Religious Studies and Center for East Asian Studies Co-sponsoring "Applying the Antidote: A Tantric Perspective on Body, Representation, and Imagination" by Rae Erin Dachille
LAWRENCE — The Center for East Asian Studies (CEAS) will soon launch the second phase of its 2022-23 public health series. Last fall, the center presented a film series addressing diverse public health-related issues. CEAS will continue its series with two Global Asia Speaker events and a two-day symposium in spring 2023.
The first event is a virtual talk by Sujung Kim, associate professor of religious studies at DePauw University. She will discuss the religious, historical and iconographic dimensions of healing talismans and talismanic culture in East Asia in “Dying with the Buddha: The Twenty-four Buddhist Talismans in Chosŏn Korea” at 7 p.m. Feb. 9.
The second Global Asia speaker, Rae Erin Dachille, assistant professor of religious studies and East Asian studies at University of Arizona, will lecture on Tibetan Buddhism with a focus on body mandala, ritual, representation and imagination in “Applying the Antidote: A Tantric Perspective on Body, Representation and Imagination” at 3:30 p.m. Feb. 15 at the Sabatini Multicultural Resource Center.
The CEAS Public Health Symposium on April 7-8 at the Sabatini center will bring together graduate students from various disciplines with a wide range of theoretical and methodological approaches to highlight whole-body mental health and healthy behaviors; health access and communication in contexts of race, class, gender, sexuality, caste, ethnicity and other intersectionalities, providing new connections with culturally diverse and hard-to-reach populations; and quick and informed responses to health risks and public health emergencies or pandemics. The symposium will start with a keynote address followed by three panels covering the topics mentioned. Each panel features guest scholars and KU graduate students from varied disciplines to foster further active interactions, knowledge exchanges and academic collaboration.

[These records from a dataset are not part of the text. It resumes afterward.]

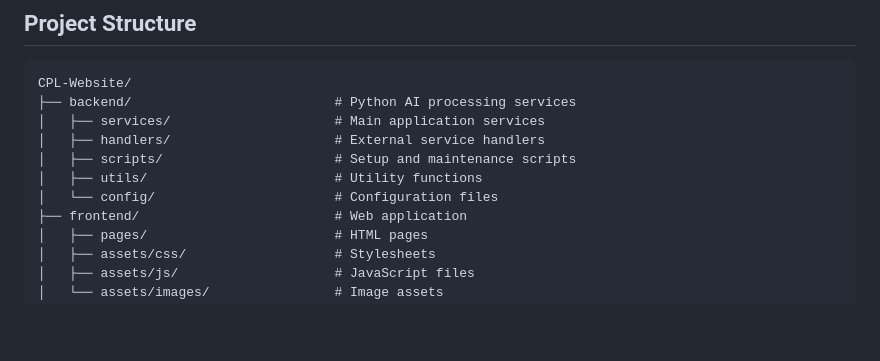
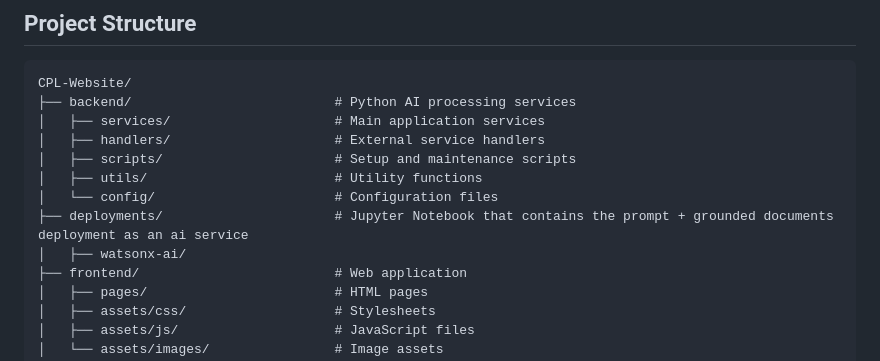
Before and after one commit to ummaraali2/Credit-for-Prior-Learning-AI-Assistant, a Markdown page: README.md, the part around the change. GitHub-like rendering; blank space fills up the shorter version.

```diff
--- a/README.md
+++ b/README.md
@@ -74,6 +74,8 @@ CPL-Website/
 │   ├── scripts/                      # Setup and maintenance scripts
 │   ├── utils/                        # Utility functions
 │   └── config/                       # Configuration files
+├── deployments/                      # Jupyter Notebook that contains the prompt + grounded documents deployment as an ai service
+│   ├── watsonx-ai/
 ├── frontend/                         # Web application
 │   ├── pages/                        # HTML pages
 │   ├── assets/css/                   # Stylesheets
```
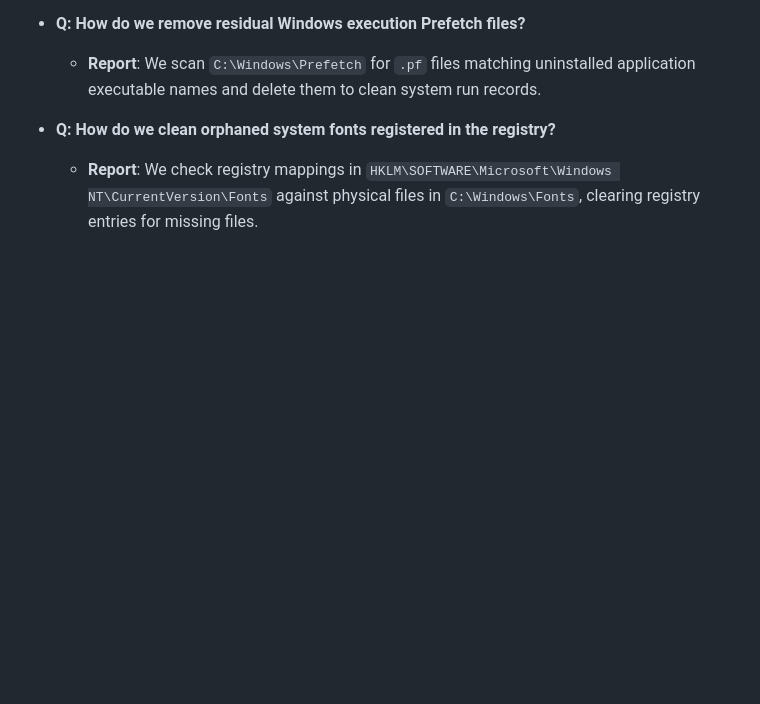
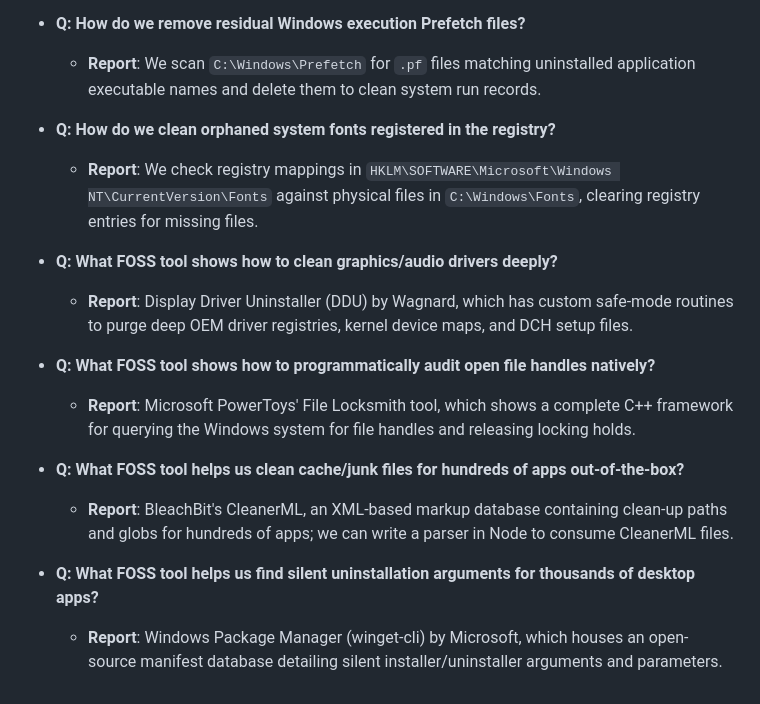
Before and after one commit to QuantumMonkey/Vanish, a Markdown page: research.md, the part around the change. GitHub-like rendering; blank space fills up the shorter version.

Commit message:
docs: Add final FOSS comparisons (DDU, File Locksmith, BleachBit CleanerML, Winget-CLI) to roadmap and research logs

```diff
--- a/research.md
+++ b/research.md
@@ -87,3 +87,15 @@ This document logs key research findings, design questions, considerations, and
 
 * **Q: How do we clean orphaned system fonts registered in the registry?**
   * **Report**: We check registry mappings in `HKLM\SOFTWARE\Microsoft\Windows NT\CurrentVersion\Fonts` against physical files in `C:\Windows\Fonts`, clearing registry entries for missing files.
+
+* **Q: What FOSS tool shows how to clean graphics/audio drivers deeply?**
+  * **Report**: Display Driver Uninstaller (DDU) by Wagnard, which has custom safe-mode routines to purge deep OEM driver registries, kernel device maps, and DCH setup files.
+
+* **Q: What FOSS tool shows how to programmatically audit open file handles natively?**
+  * **Report**: Microsoft PowerToys' File Locksmith tool, which shows a complete C++ framework for querying the Windows system for file handles and releasing locking holds.
+
+* **Q: What FOSS tool helps us clean cache/junk files for hundreds of apps out-of-the-box?**
+  * **Report**: BleachBit's CleanerML, an XML-based markup database containing clean-up paths and globs for hundreds of apps; we can write a parser in Node to consume CleanerML files.
+
+* **Q: What FOSS tool helps us find silent uninstallation arguments for thousands of desktop apps?**
+  * **Report**: Windows Package Manager (winget-cli) by Microsoft, which houses an open-source manifest database detailing silent installer/uninstaller arguments and parameters.
```
Also changed, not shown: docs/roadmap.md (+12 -0 lines).
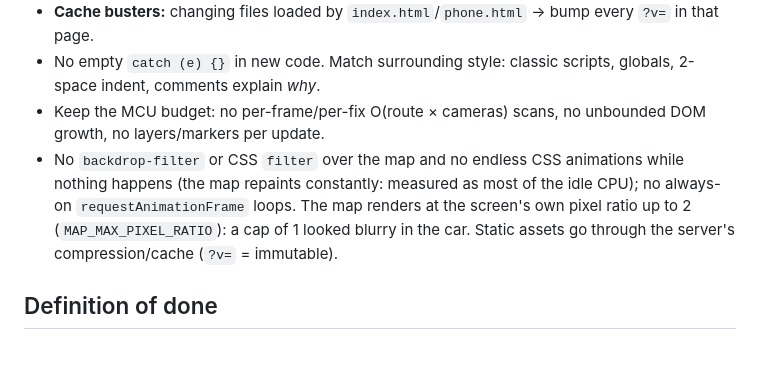
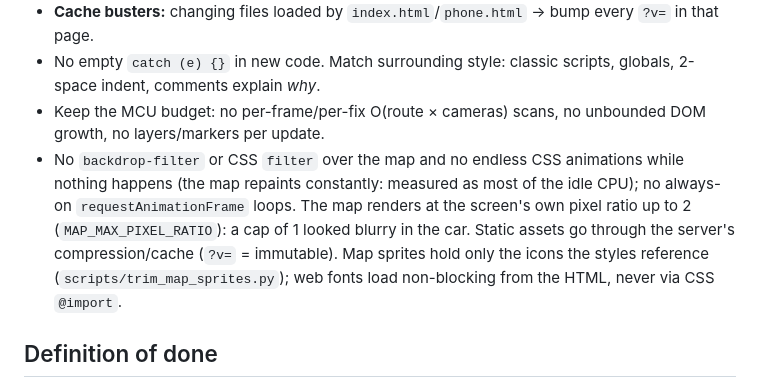
Before and after one commit to stepanssmbatyan94/tesla-navi, a Markdown page: AGENTS.md, the part around the change. Rendered like a GitHub page; blank space fills up the shorter version.

```diff
--- a/AGENTS.md
+++ b/AGENTS.md
@@ -87,7 +87,7 @@ Not served and not for agents to modify casually: `refs/` (personal reference ph
 - **Cache busters:** changing files loaded by `index.html`/`phone.html` → bump every `?v=` in that page.
 - No empty `catch (e) {}` in new code. Match surrounding style: classic scripts, globals, 2-space indent, comments explain *why*.
 - Keep the MCU budget: no per-frame/per-fix O(route × cameras) scans, no unbounded DOM growth, no layers/markers per update.
-- No `backdrop-filter` or CSS `filter` over the map and no endless CSS animations while nothing happens (the map repaints constantly: measured as most of the idle CPU); no always-on `requestAnimationFrame` loops. The map renders at the screen's own pixel ratio up to 2 (`MAP_MAX_PIXEL_RATIO`): a cap of 1 looked blurry in the car. Static assets go through the server's compression/cache (`?v=` = immutable).
+- No `backdrop-filter` or CSS `filter` over the map and no endless CSS animations while nothing happens (the map repaints constantly: measured as most of the idle CPU); no always-on `requestAnimationFrame` loops. The map renders at the screen's own pixel ratio up to 2 (`MAP_MAX_PIXEL_RATIO`): a cap of 1 looked blurry in the car. Static assets go through the server's compression/cache (`?v=` = immutable). Map sprites hold only the icons the styles reference (`scripts/trim_map_sprites.py`); web fonts load non-blocking from the HTML, never via CSS `@import`.
 
 ## Definition of done
 
```
Also changed, not shown: docs/DEVELOPMENT.md (+2 -0 lines).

Graduate students will also be able to register for a professionalization workshop.
On the second day of the symposium, the center will welcome Aileen Smith, activist, photographer and co-author of “Minamata: The Story of the Poisoning of a City and the People Who Choose to Carry the Burden of Courage” (Holt, 1975). She will screen the feature film “Minamata” (2020) at the Lawrence Public Library at 2 p.m. The movie is a biographical drama about Aileen and her partner, Wichita photojournalist W. Eugene Smith, as they worked to expose the ravages of industrial mercury poisoning in the Japanese village of Minamata. Smith and Andrew Levitas, the film’s director, will lead a discussion after the showing. Smith also plans to visit local high schools for dialogues on public health, environmental issues and social movements.
CEAS is a Title VI-funded National Resource Center that promotes East Asian languages and cultures to a variety of audiences in the Midwest through K-12 and community college educator workshops and resources, public events, and area partnerships. The center was founded in 1959.